First Run from 1944 to 1981
A start-up company, Kyungsung Precision Industry, started making steel tubing and bike parts by hand in 1944. By 1951, the company was building and selling complete bicycles.
The company changed its name to Kia in 1952. The rough translation is “rising out of or to come up out of Asia”. The company expanded its product line in 1957 to include motorcycle manufacturing. Light trucks followed in 1962 and cars in 1974.
Through the late 1970s, Kia’s car manufacturing focused on the Brisa line of cars. Built on the 62 PS 1-liter Mazda engine, this line of cars were small and compact, used mainly in South Korea and in other parts of Asia. Production stopped in 1981, when the South Korean government forced industry consolidation which left Kia in the light truck market only.
Second Run from 1986 to 1997
Production resumed again in 1986 when Kia entered into a partnership with the Ford Motor Company. The company produced several Mazda-based vehicles for sale in South Korea and abroad. An example of this was the Kia Pride, sold in the American market under the name of the Ford Festiva.
Kia Motors America incorporated in the United States in 1992. This marked Kia’s direct entry into the American market. In 1994, four dealerships opened in Oregon featuring the Sephia and later, the Sportage. By 1995, there were over 100 dealerships in
over 30 states. That year the company sold almost 25,000 vehicles in the United States.
Things were going well for Kia until the Asian financial crisis began which lead the company to file bankruptcy in 1997. The next year, Hyundai Motor Company gained majority ownership of Kia and took the company in new directions.
Current Run from 1998 to Today
Under the guidance of Hyundai, throughout the early 2000s, Kia began offering more and more models in the North American market.
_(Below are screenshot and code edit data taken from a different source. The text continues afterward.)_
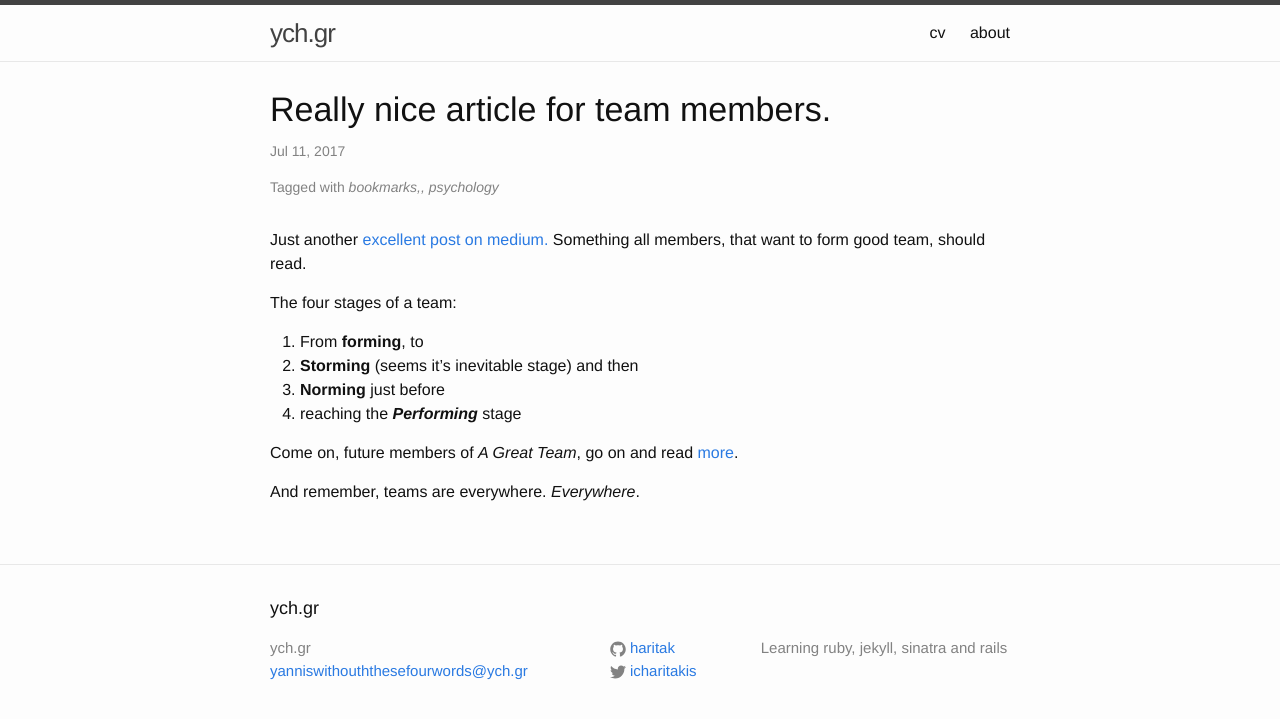
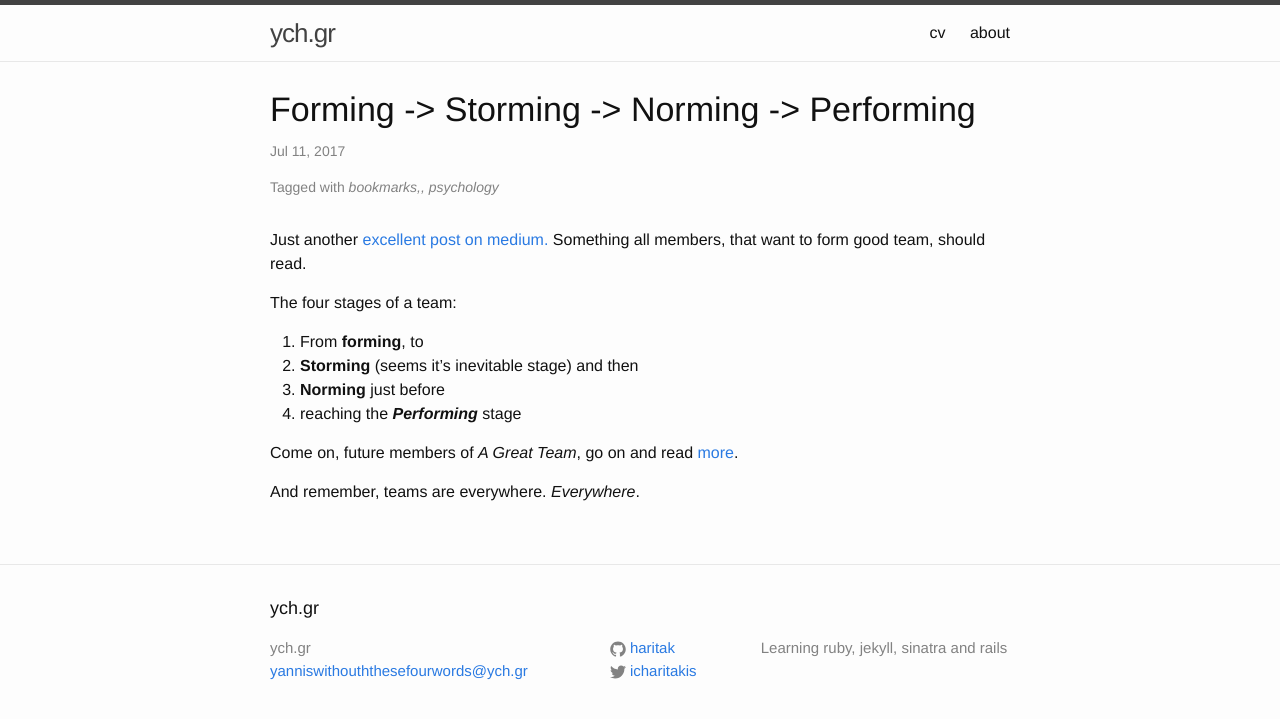
Before and after one commit to haritak/haritak.github.io, a Jekyll site: the page built from _posts/2017-07-11-14-00-Every-member-of-every-solid-wannabe-team-needs-to-have-a-look-at-this.md, in a window 1280 px wide. Shown: the top 719 px of the page. Built offline with Jekyll 4.4.1, drawn with Linux system fonts in a browser that asks for light colours.

Commit message:
Changed title

```diff
--- a/_posts/2017-07-11-14-00-Every-member-of-every-solid-wannabe-team-needs-to-have-a-look-at-this.md
+++ b/_posts/2017-07-11-14-00-Every-member-of-every-solid-wannabe-team-needs-to-have-a-look-at-this.md
@@ -1,6 +1,6 @@
 ---
 layout: post
-title: Really nice article for team members.
+title: Forming -> Storming -> Norming -> Performing
 categories: bookmarks, psychology
 ---
 
```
Kia hired Chief Design Officer, Peter Schreyer, in 2006 to lead the way in renewing and updating the look of the Kia line of cars. One of his first innovations was introducing the now famous corporate grille known as the Kia Tiger Nose. The redesign was focused on making Kia recognizable without anyone seeing the logo or name.
Today, the Kia vehicle lineup has made its mark on the global marketplace. Their current models reflect the company’s evolution from bike manufacturing in the 1940s to being a major car manufacturer on the world market today:
- The Kia Forte is the current generation of compact sedans in Kia’s lineup. It replaced the Kia Cerato in 2008.
- The Kia Optima came on the market in 2000 and stands as the line’s mid-sized four-door sedan. A hybrid version is available in the North American market.
- The Kia Rio has undergone a couple of redesigns since it was introduced in 2002. It was a direct replacement for two other subcompacts: the Pride and the Avella.
- Kia’s Soul hit the North American market in 2010. It fits into the compact MPV category nicely.
- The Kia Sorento is the company’s mid-sized SUV offering in the U.S. Introduced in 2002, this vehicle will introduce a redesign in 2014.
- The company introduced the Kia Sportage to the North America in 1995, making it the longest running model offered by Kia in this market.
- The Kia Sedona is the company’s entry in the minivan class of vehicles. Introduced to North America in 1998, the Sedona is now on its second generation.
- In 2013, Kia introduced the Kia Cadenza to the U.S. market. This luxury sedan replaces the Optima as the brand’s flagship model.